_WHAT TO PRODUCE_
In the entries below, find the lines that contain the word "MRIDataset" and copy them.

_MATERIAL SHOWN_
· · ·

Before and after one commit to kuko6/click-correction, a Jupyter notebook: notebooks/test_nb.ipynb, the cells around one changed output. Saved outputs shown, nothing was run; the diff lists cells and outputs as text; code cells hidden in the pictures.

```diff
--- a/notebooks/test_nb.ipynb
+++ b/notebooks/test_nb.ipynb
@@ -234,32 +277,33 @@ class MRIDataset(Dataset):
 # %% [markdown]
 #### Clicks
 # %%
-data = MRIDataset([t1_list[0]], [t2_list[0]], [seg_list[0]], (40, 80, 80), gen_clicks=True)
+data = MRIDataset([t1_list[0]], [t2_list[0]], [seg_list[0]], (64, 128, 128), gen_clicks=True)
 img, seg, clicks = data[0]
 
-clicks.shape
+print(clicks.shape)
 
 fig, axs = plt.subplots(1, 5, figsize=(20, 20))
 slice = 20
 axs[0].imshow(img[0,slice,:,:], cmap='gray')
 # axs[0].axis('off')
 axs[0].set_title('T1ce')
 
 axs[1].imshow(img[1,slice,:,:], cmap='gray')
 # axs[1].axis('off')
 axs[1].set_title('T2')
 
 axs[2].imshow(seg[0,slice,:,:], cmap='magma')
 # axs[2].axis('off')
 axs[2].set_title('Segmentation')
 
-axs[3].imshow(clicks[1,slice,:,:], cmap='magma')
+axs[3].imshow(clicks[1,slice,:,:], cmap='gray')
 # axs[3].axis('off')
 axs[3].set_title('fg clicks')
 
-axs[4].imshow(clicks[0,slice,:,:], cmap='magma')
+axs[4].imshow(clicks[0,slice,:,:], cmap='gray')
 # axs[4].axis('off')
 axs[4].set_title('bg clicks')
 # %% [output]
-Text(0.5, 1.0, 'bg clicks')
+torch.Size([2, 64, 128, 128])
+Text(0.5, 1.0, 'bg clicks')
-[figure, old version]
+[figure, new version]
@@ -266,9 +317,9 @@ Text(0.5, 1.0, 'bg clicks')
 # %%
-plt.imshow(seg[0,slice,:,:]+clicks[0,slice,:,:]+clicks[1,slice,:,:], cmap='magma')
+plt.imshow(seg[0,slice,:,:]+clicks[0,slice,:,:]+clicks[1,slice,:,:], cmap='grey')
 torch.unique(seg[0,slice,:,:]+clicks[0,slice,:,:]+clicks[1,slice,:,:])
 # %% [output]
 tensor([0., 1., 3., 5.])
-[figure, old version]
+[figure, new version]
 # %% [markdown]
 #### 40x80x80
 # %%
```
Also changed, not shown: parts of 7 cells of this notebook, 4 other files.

· · ·

_ANSWER FOR THE TASK_
@@ -234,32 +277,33 @@ class MRIDataset(Dataset):
-data = MRIDataset([t1_list[0]], [t2_list[0]], [seg_list[0]], (40, 80, 80), gen_clicks=True)
+data = MRIDataset([t1_list[0]], [t2_list[0]], [seg_list[0]], (64, 128, 128), gen_clicks=True)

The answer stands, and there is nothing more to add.